, not preachers, spoke gratefully of the mercy of God to them in blessing their imprisonment.
Fifteen had professed faith in Christ.
Twenty others gave the hand in pledge of a new life.
It was a holy, blessed day to the souls of many, though the body was shut up in close imprisonment.
We could all thank God for the freedom of the soul, and for soul religion.

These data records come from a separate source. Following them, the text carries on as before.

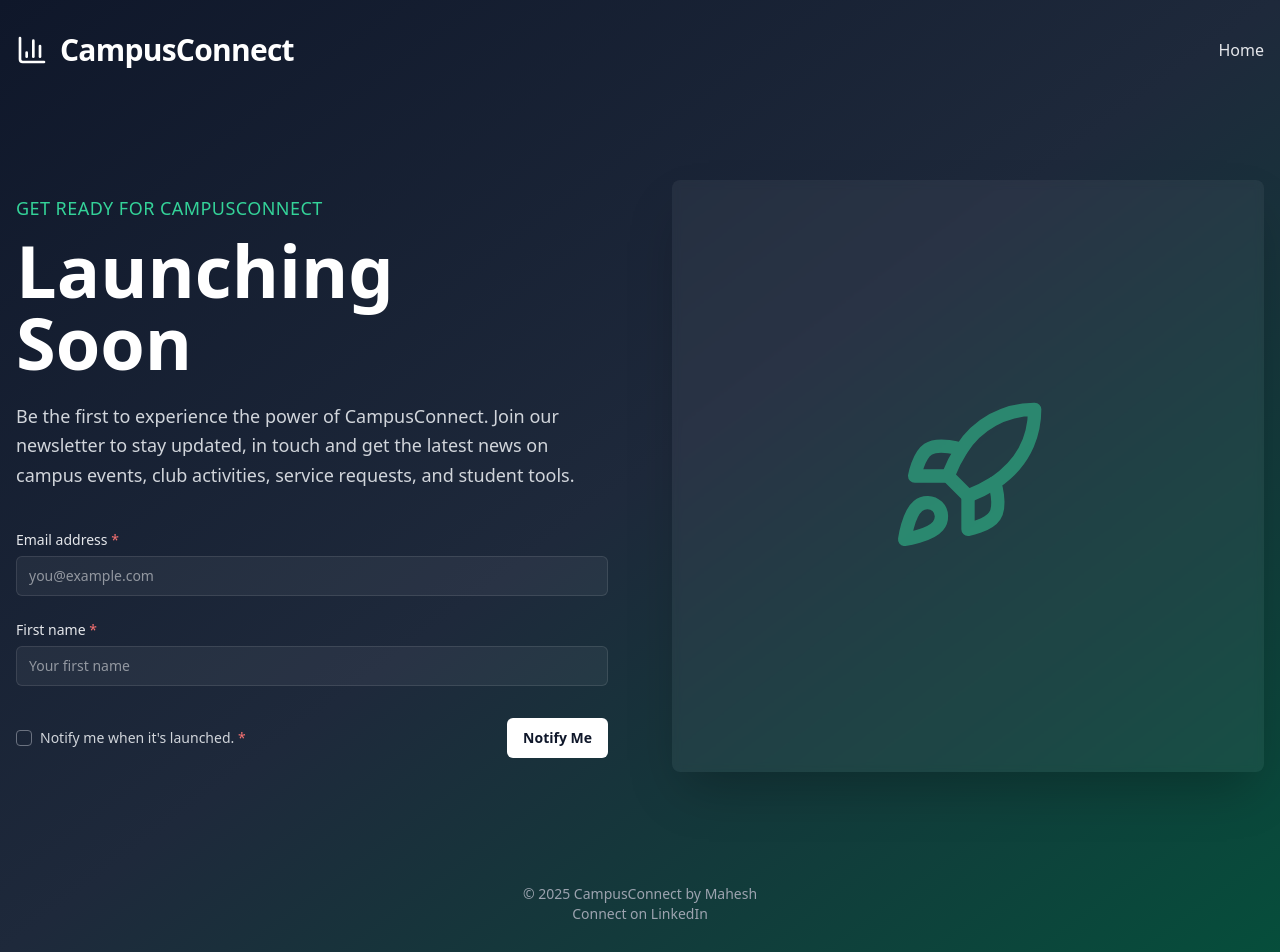
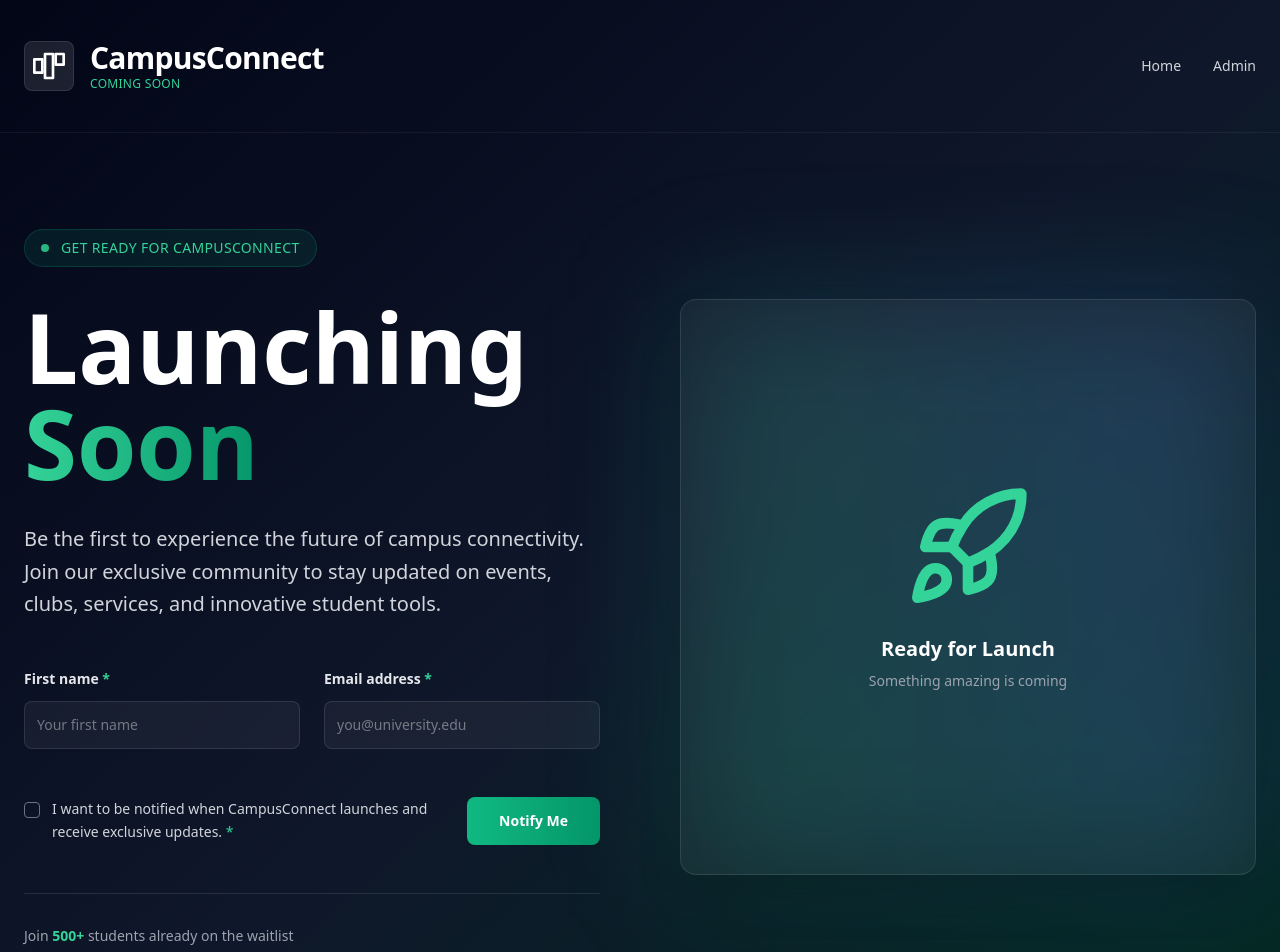
Before and after one commit to flash-at/campusconnect-launch-notify, a React (Vite) app: page / in a window 1280 px wide. Shown: the top 952 px of the page. Built offline with nearby package versions, Linux system fonts and the light colour scheme.

Commit message:
Refactor: Improve design and logo
- Updated the logo and overall design for a more professional look.
- Ensured the design adheres to the existing theme.

```diff
--- a/src/pages/Index.tsx
+++ b/src/pages/Index.tsx
@@ -5,8 +5,16 @@ import { Input } from "@/components/ui/input";
 import { Label } from "@/components/ui/label";
 import { Checkbox } from "@/components/ui/checkbox";
 import { useToast } from "@/hooks/use-toast";
-import { Rocket, BarChart3 } from "lucide-react";
+import { Rocket } from "lucide-react";
 import { supabase } from "@/integrations/supabase/client";
+
+const CustomLogo = () => (
+  <svg xmlns="http://www.w3.org/2000/svg" width="32" height="32" viewBox="0 0 24 24" fill="none" stroke="white" strokeWidth="2" strokeLinecap="round" strokeLinejoin="round">
+    <path d="M17 11V3h6v8h-6z"></path>
+    <path d="M9 3v18h6V3H9z"></path>
+    <path d="M1 7v10h6V7H1z"></path>
+  </svg>
+);
 
 const Index = () => {
   const [email, setEmail] = useState("");
@@ -86,58 +94,61 @@ const Index = () => {
   };
 
   return (
-    <div className="min-h-screen flex flex-col bg-gradient-to-br from-slate-900 via-slate-800 to-emerald-900">
+    <div className="min-h-screen flex flex-col bg-gradient-to-br from-slate-950 via-slate-900 to-emerald-950">
       {/* Header */}
-      <header className="py-6 md:py-8">
-        <div className="container mx-auto flex justify-between items-center px-4">
-          <div className="flex items-center space-x-3">
-            <BarChart3 className="h-8 w-8 text-white" strokeWidth={2} />
+      <header className="py-8 md:py-10 border-b border-white/5">
+        <div className="container mx-auto flex justify-between items-center px-6">
+          <div className="flex items-center space-x-4">
+            <div className="p-2 bg-white/10 rounded-lg backdrop-blur-sm border border-white/10">
+              <CustomLogo />
+            </div>
+            <div>
               <span className="text-3xl font-bold text-white tracking-tight">CampusConnect</span>
+              <div className="text-xs text-emerald-400 font-medium tracking-wide">COMING SOON</div>
             </div>
-          <nav>
-            <a className="text-gray-200 hover:text-white transition-colors font-medium" href="#">
+          </div>
+          <nav className="hidden md:block">
+            <div className="flex items-center space-x-8">
+              <a className="text-gray-300 hover:text-white transition-colors font-medium text-sm" href="#">
                 Home
               </a>
+              <a className="text-gray-300 hover:text-emerald-400 transition-colors font-medium text-sm" href="/admin">
+                Admin
+              </a>
+            </div>
           </nav>
         </div>
       </header>
 
       {/* Main Content */}
-      <main className="flex-grow flex items-center py-12 md:py-20">
-        <div className="container mx-auto px-4">
-          <div className="grid md:grid-cols-2 gap-16 items-center">
-            <div className="text-left">
-              <p className="text-emerald-400 text-lg font-medium mb-3 tracking-wide">
+      <main className="flex-grow flex items-center py-16 md:py-24">
+        <div className="container mx-auto px-6">
+          <div className="grid lg:grid-cols-2 gap-20 items-center">
+            <div className="text-left max-w-2xl">
+              <div className="inline-flex items-center px-4 py-2 bg-emerald-500/10 border border-emerald-500/20 rounded-full mb-8">
+                <div className="w-2 h-2 bg-emerald-400 rounded-full mr-3 animate-pulse"></div>
+                <p className="text-emerald-400 text-sm font-medium tracking-wide">
                   GET READY FOR CAMPUSCONNECT
                 </p>
-              <h1 className="text-5xl md:text-7xl font-extrabold text-white mb-6 leading-tight">
-                Launching<br />Soon
+              </div>
+
+              <h1 className="text-6xl md:text-8xl font-extrabold text-white mb-8 leading-none">
+                Launching<br />
+                <span className="bg-gradient-to-r from-emerald-400 to-emerald-600 bg-clip-text text-transparent">
+                  Soon
+                </span>
               </h1>
-              <p className="text-gray-300 mb-10 text-lg leading-relaxed max-w-xl">
-                Be the first to experience the power of CampusConnect. Join our newsletter to stay updated,
-                in touch and get the latest news on campus events, club activities, service requests, and student tools.
+
+              <p className="text-gray-300 mb-12 text-xl leading-relaxed">
+                Be the first to experience the future of campus connectivity. Join our exclusive
+                community to stay updated on events, clubs, services, and innovative student tools.
               </p>
 
-              <form onSubmit={handleSubmit} className="space-y-6">
+              <form onSubmit={handleSubmit} className="space-y-8">
+                <div className="grid md:grid-cols-2 gap-6">
                   <div>
-                  <Label htmlFor="email" className="block text-sm font-medium text-gray-200 mb-1.5">
-                    Email address <span className="text-red-400">*</span>
-                  </Label>
-                  <Input
-                    id="email"
-                    name="email"
-                    type="email"
-                    placeholder="you@example.com"
-                    value={email}
-                    onChange={(e) => setEmail(e.target.value)}
-                    required
-                    className="w-full bg-white/5 border-white/10 text-white placeholder:text-white/50 focus:border-emerald-500 focus:ring-emerald-500/30"
-                  />
-                </div>
-
-                <div>
-                  <Label htmlFor="firstName" className="block text-sm font-medium text-gray-200 mb-1.5">
-                    First name <span className="text-red-400">*</span>
+                    <Label htmlFor="firstName" className="block text-sm font-semibold text-gray-200 mb-3">
+                      First name <span className="text-emerald-400">*</span>
                     </Label>
                     <Input
                       id="firstName"
@@ -147,37 +158,67 @@ const Index = () => {
                       value={firstName}
                       onChange={(e) => setFirstName(e.target.value)}
                       required
-                    className="w-full bg-white/5 border-white/10 text-white placeholder:text-white/50 focus:border-emerald-500 focus:ring-emerald-500/30"
+                      className="h-12 bg-white/5 border-white/10 text-white placeholder:text-white/40 focus:border-emerald-500 focus:ring-emerald-500/30 rounded-lg"
                     />
                   </div>
 
-                <div className="flex flex-col sm:flex-row items-start sm:items-center justify-between gap-4 pt-2">
-                  <div className="flex items-center space-x-2">
+                  <div>
+                    <Label htmlFor="email" className="block text-sm font-semibold text-gray-200 mb-3">
+                      Email address <span className="text-emerald-400">*</span>
+                    </Label>
+                    <Input
+                      id="email"
+                      name="email"
+                      type="email"
+                      placeholder="you@university.edu"
+                      value={email}
+                      onChange={(e) => setEmail(e.target.value)}
+                      required
+                      className="h-12 bg-white/5 border-white/10 text-white placeholder:text-white/40 focus:border-emerald-500 focus:ring-emerald-500/30 rounded-lg"
+                    />
+                  </div>
+                </div>
+
+                <div className="flex flex-col sm:flex-row items-start sm:items-center justify-between gap-6 pt-4">
+                  <div className="flex items-start space-x-3">
                     <Checkbox
                       id="notify"
                       checked={notify}
                       onCheckedChange={(checked) => setNotify(checked === true)}
-                      className="border-gray-500 data-[state=checked]:bg-emerald-500 data-[state=checked]:border-emerald-500"
+                      className="border-gray-500 data-[state=checked]:bg-emerald-500 data-[state=checked]:border-emerald-500 mt-1"
                     />
-                    <Label htmlFor="notify" className="text-sm text-gray-300">
-                      Notify me when it's launched. <span className="text-red-400">*</span>
+                    <Label htmlFor="notify" className="text-sm text-gray-300 leading-relaxed">
+                      I want to be notified when CampusConnect launches and receive exclusive updates. <span className="text-emerald-400">*</span>
                     </Label>
                   </div>
 
                   <Button
                     type="submit"
                     disabled={isLoading}
-                    className="bg-white text-slate-900 hover:bg-emerald-500 hover:text-white font-semibold transition-all duration-300 transform hover:-translate-y-1 w-full sm:w-auto"
+                    className="bg-gradient-to-r from-emerald-500 to-emerald-600 hover:from-emerald-600 hover:to-emerald-700 text-white font-semibold px-8 py-3 h-12 rounded-lg transition-all duration-300 transform hover:-translate-y-1 hover:shadow-lg hover:shadow-emerald-500/25 w-full sm:w-auto"
                   >
                     {isLoading ? "Submitting..." : "Notify Me"}
                   </Button>
                 </div>
               </form>
+
+              <div className="mt-12 pt-8 border-t border-white/10">
+                <p className="text-gray-400 text-sm">
+                  Join <strong className="text-emerald-400">500+</strong> students already on the waitlist
+                </p>
+              </div>
             </div>
 
-            <div className="hidden md:block">
-              <div className="aspect-square bg-white/5 rounded-lg shadow-2xl flex items-center justify-center backdrop-blur-sm">
-                <Rocket className="h-40 w-40 text-emerald-400 opacity-50" />
+            <div className="hidden lg:block">
+              <div className="relative">
+                <div className="absolute inset-0 bg-gradient-to-r from-emerald-500/20 to-blue-500/20 rounded-2xl blur-3xl"></div>
+                <div className="relative aspect-square bg-white/5 rounded-2xl shadow-2xl flex items-center justify-center backdrop-blur-sm border border-white/10 p-12">
+                  <div className="text-center">
+                    <Rocket className="h-32 w-32 text-emerald-400 mx-auto mb-6 animate-pulse" />
+                    <h3 className="text-xl font-semibold text-white mb-2">Ready for Launch</h3>
+                    <p className="text-gray-400 text-sm">Something amazing is coming</p>
+                  </div>
+                </div>
               </div>
             </div>
           </div>
@@ -185,17 +226,30 @@ const Index = () => {
       </main>
 
       {/* Footer */}
-      <footer className="py-6 md:py-8 mt-auto">
-        <div className="container mx-auto px-4 text-center text-gray-400 text-sm">
-          <p>© 2025 CampusConnect by Mahesh</p>
+      <footer className="py-8 mt-auto border-t border-white/5">
+        <div className="container mx-auto px-6">
+          <div className="flex flex-col md:flex-row justify-between items-center gap-4">
+            <div className="text-center md:text-left">
+              <p className="text-gray-400 text-sm">© 2025 CampusConnect by Mahesh</p>
+            </div>
+            <div className="flex items-center space-x-6">
               <a
-            className="hover:text-emerald-300 transition-colors font-medium"
+                className="text-gray-400 hover:text-emerald-400 transition-colors font-medium text-sm"
                 href="https://www.linkedin.com/"
                 target="_blank"
                 rel="noopener noreferrer"
               >
                 Connect on LinkedIn
               </a>
+              <div className="w-1 h-1 bg-gray-600 rounded-full"></div>
+              <a
+                className="text-gray-400 hover:text-emerald-400 transition-colors font-medium text-sm"
+                href="/admin"
+              >
+                Admin Panel
+              </a>
+            </div>
+          </div>
         </div>
       </footer>
     </div>
```
Lines whose indentation alone changed are shown as unchanged.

Among the converts was Lieutenant Wm. J. Read, of Tennessee, son of Dr. Read, missionary of the Baptist Central Foreign Missions to Siam.
From this time the work spread till there was a great revival among the officers imprisoned there.
There were many religious men among the officers.
There were 13 preachers among them—6 Baptist, 6 Methodist and I Episcopalian.
There were 102 Baptists, 95 Methodists, 45 Presbyterians, 37 Episcopalians, a few Catholics, Lutherans, Jews, and others who had a religion of some sort, among the prisoners, and over 100 professed during the winter, spring and summer.
Thus God sanctifies sufferin